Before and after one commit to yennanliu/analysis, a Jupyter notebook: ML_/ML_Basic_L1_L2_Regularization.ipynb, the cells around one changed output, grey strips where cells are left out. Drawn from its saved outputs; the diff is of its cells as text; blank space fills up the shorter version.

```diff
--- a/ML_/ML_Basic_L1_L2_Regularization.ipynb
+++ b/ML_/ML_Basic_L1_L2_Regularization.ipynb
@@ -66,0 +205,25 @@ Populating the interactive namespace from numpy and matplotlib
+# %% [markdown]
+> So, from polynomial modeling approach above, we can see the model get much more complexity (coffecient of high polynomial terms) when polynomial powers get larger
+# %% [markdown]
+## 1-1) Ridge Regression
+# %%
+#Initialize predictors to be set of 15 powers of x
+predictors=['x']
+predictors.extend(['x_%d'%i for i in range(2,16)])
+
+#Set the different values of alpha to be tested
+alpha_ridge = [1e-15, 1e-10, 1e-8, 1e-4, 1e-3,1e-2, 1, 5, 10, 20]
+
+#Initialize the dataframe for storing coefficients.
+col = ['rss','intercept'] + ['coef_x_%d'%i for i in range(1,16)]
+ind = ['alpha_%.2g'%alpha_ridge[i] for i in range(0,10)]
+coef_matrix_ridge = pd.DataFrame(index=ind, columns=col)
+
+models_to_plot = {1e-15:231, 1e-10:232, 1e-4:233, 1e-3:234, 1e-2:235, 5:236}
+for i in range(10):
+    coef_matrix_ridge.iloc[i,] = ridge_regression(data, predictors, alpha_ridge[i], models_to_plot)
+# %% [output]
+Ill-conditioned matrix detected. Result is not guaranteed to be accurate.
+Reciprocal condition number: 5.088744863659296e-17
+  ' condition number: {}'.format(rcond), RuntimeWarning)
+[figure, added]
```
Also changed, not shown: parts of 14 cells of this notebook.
---*---
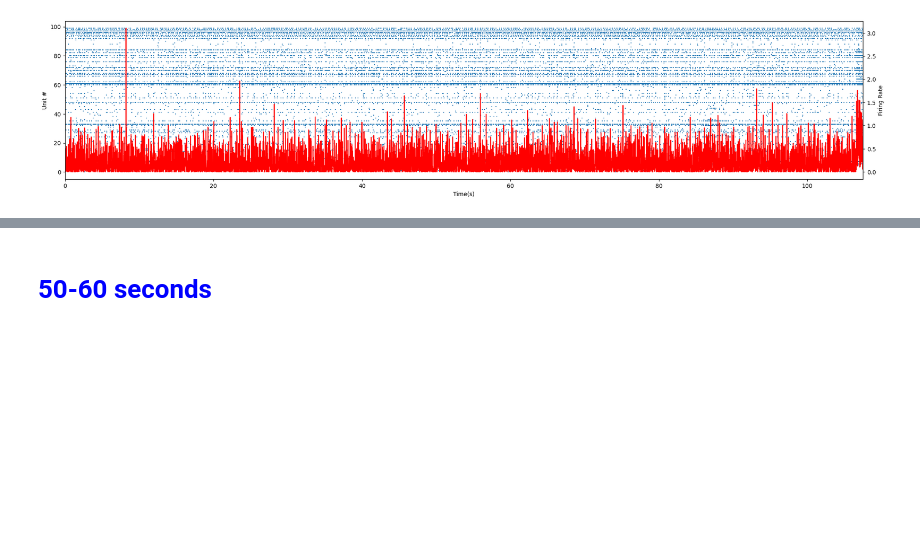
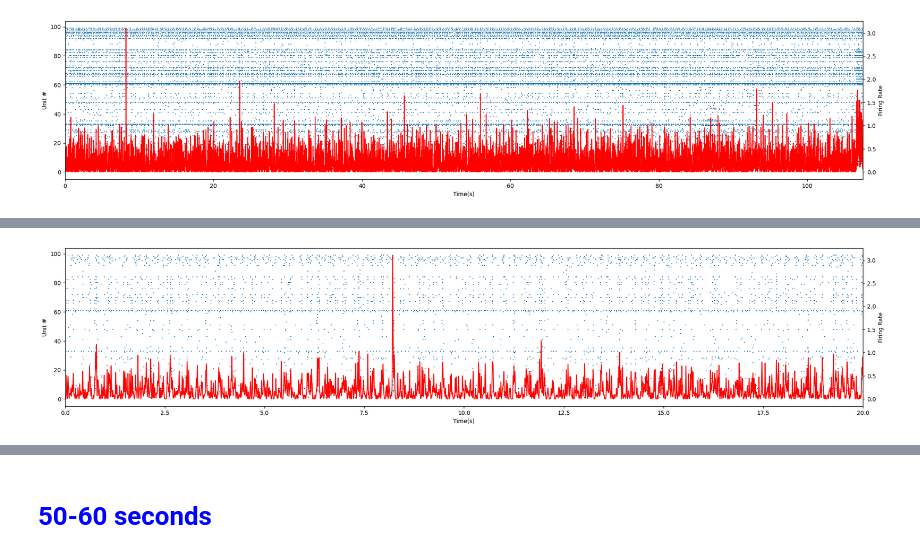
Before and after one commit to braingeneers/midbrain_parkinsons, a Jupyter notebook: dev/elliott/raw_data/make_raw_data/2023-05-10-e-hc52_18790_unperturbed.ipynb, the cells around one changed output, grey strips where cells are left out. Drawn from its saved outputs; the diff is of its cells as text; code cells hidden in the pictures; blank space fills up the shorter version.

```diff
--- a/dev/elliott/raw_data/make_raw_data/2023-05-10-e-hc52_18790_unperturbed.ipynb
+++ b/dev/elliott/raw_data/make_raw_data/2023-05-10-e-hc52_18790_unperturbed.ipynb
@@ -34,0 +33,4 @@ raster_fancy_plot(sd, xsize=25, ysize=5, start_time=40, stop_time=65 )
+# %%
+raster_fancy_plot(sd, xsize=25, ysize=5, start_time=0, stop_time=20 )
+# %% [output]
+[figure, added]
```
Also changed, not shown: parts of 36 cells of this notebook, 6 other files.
---*---
*Problem requirements*: Note each line above that contains "xsize" and copy it out.

*Your response*:
@@ -34,0 +33,4 @@ raster_fancy_plot(sd, xsize=25, ysize=5, start_time=40, stop_time=65 )
+raster_fancy_plot(sd, xsize=25, ysize=5, start_time=0, stop_time=20 )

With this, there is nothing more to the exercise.